==== Given data
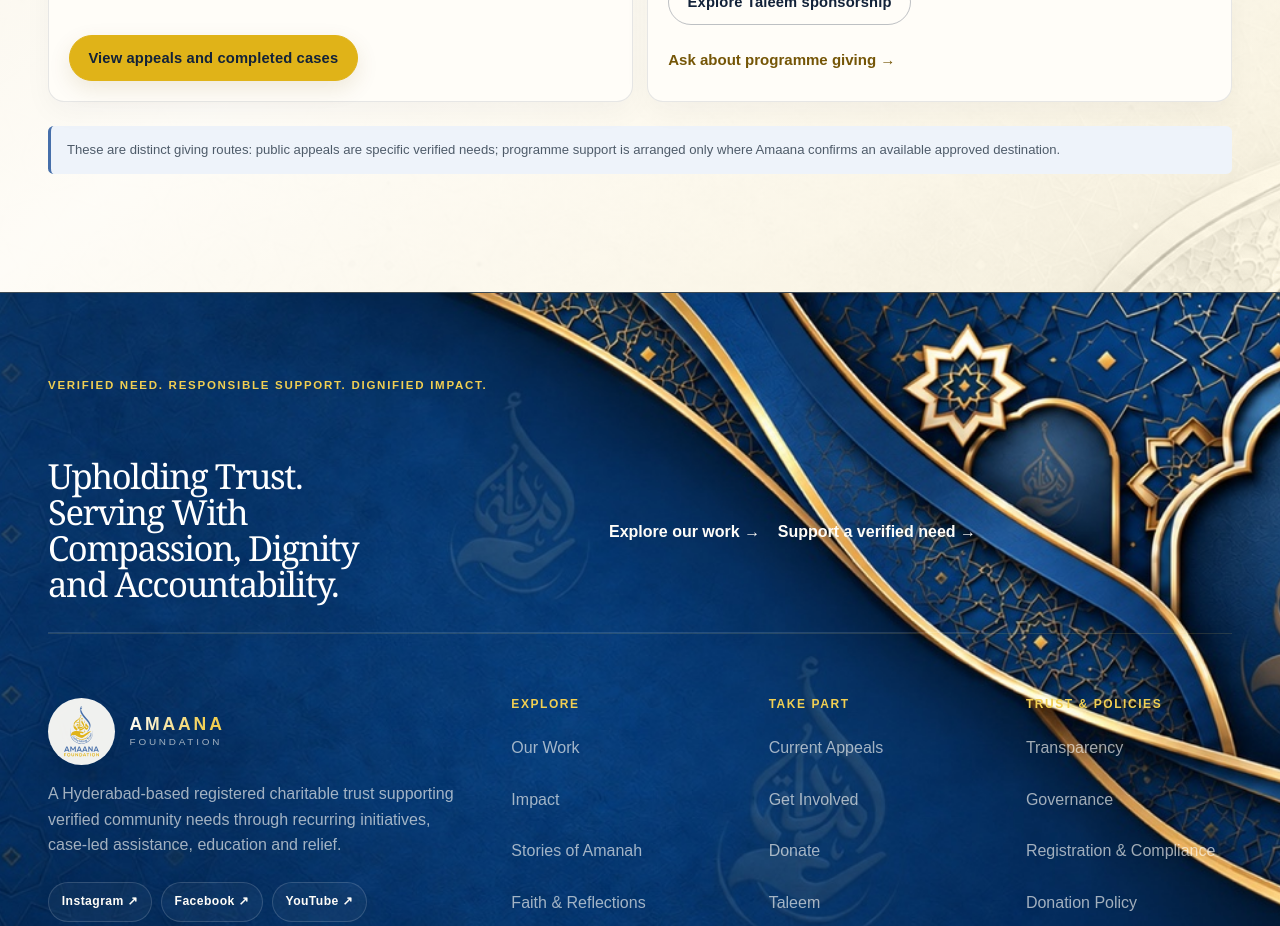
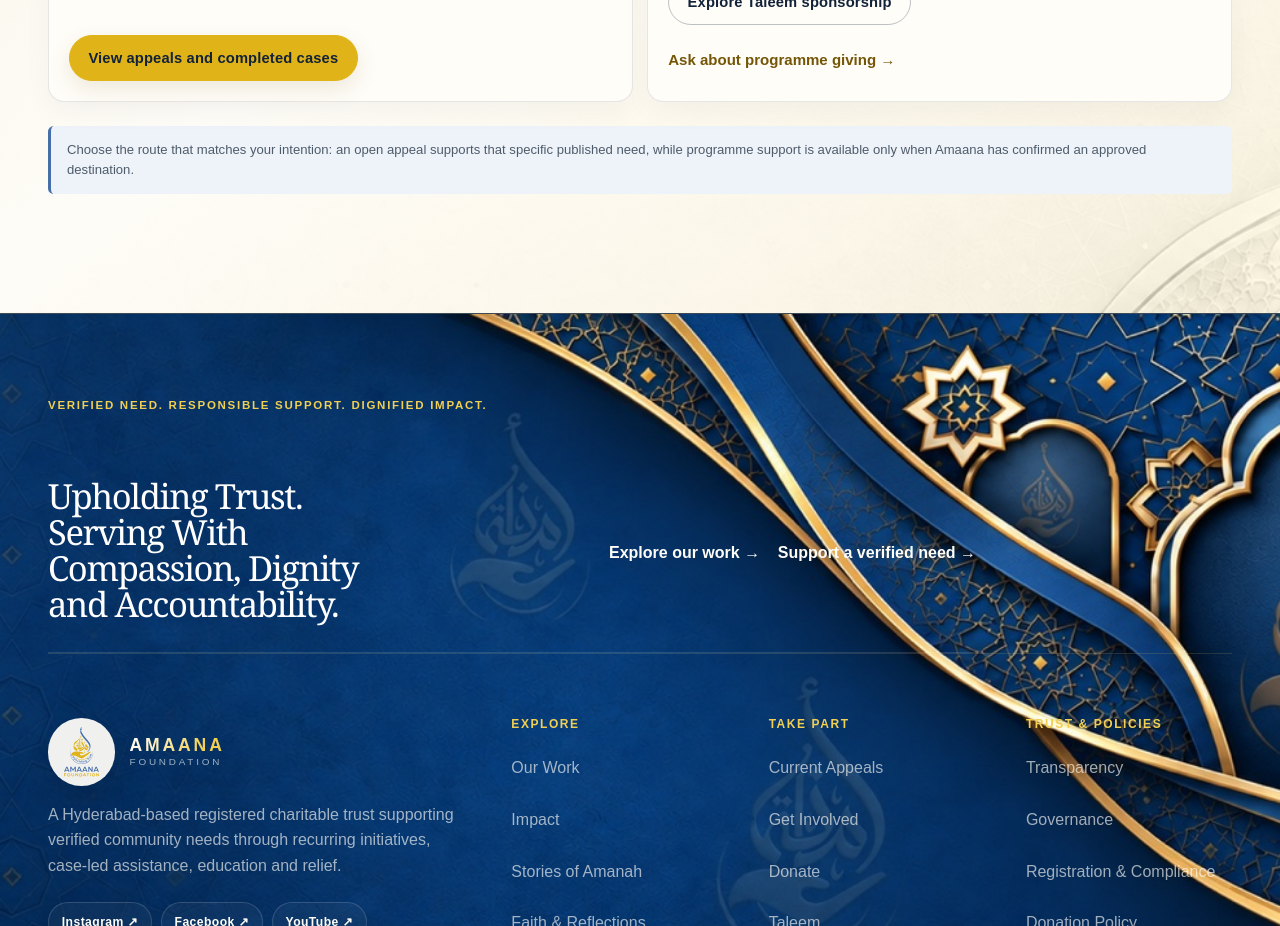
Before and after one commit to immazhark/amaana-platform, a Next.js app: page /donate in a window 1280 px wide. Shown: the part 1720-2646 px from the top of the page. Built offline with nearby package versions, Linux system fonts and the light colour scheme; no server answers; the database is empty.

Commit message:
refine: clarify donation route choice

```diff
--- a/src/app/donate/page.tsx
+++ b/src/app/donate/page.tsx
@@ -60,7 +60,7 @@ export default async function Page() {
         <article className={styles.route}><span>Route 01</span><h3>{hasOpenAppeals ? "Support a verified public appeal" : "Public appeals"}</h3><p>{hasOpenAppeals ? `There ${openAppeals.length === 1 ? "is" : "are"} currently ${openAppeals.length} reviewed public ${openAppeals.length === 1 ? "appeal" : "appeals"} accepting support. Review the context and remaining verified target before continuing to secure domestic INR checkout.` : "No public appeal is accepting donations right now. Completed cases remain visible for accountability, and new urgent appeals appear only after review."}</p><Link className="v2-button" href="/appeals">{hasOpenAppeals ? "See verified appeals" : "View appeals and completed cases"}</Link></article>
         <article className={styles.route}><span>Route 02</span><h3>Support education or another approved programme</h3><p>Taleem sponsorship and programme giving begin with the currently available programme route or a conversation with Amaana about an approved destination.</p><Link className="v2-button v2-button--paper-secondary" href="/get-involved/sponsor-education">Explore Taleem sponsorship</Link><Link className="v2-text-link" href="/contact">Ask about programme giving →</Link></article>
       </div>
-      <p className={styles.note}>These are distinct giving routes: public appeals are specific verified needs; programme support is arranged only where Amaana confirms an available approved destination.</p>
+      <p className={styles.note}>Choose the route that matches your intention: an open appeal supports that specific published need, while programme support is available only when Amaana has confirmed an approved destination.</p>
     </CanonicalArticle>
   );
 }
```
========
Brief
Apart from the pictures, every line above must be repeated exactly.

Expected answer
Before and after one commit to immazhark/amaana-platform, a Next.js app: page /donate in a window 1280 px wide. Shown: the part 1720-2646 px from the top of the page. Built offline with nearby package versions, Linux system fonts and the light colour scheme; no server answers; the database is empty.

Commit message:
refine: clarify donation route choice

```diff
--- a/src/app/donate/page.tsx
+++ b/src/app/donate/page.tsx
@@ -60,7 +60,7 @@ export default async function Page() {
         <article className={styles.route}><span>Route 01</span><h3>{hasOpenAppeals ? "Support a verified public appeal" : "Public appeals"}</h3><p>{hasOpenAppeals ? `There ${openAppeals.length === 1 ? "is" : "are"} currently ${openAppeals.length} reviewed public ${openAppeals.length === 1 ? "appeal" : "appeals"} accepting support. Review the context and remaining verified target before continuing to secure domestic INR checkout.` : "No public appeal is accepting donations right now. Completed cases remain visible for accountability, and new urgent appeals appear only after review."}</p><Link className="v2-button" href="/appeals">{hasOpenAppeals ? "See verified appeals" : "View appeals and completed cases"}</Link></article>
         <article className={styles.route}><span>Route 02</span><h3>Support education or another approved programme</h3><p>Taleem sponsorship and programme giving begin with the currently available programme route or a conversation with Amaana about an approved destination.</p><Link className="v2-button v2-button--paper-secondary" href="/get-involved/sponsor-education">Explore Taleem sponsorship</Link><Link className="v2-text-link" href="/contact">Ask about programme giving →</Link></article>
       </div>
-      <p className={styles.note}>These are distinct giving routes: public appeals are specific verified needs; programme support is arranged only where Amaana confirms an available approved destination.</p>
+      <p className={styles.note}>Choose the route that matches your intention: an open appeal supports that specific published need, while programme support is available only when Amaana has confirmed an approved destination.</p>
     </CanonicalArticle>
   );
 }
```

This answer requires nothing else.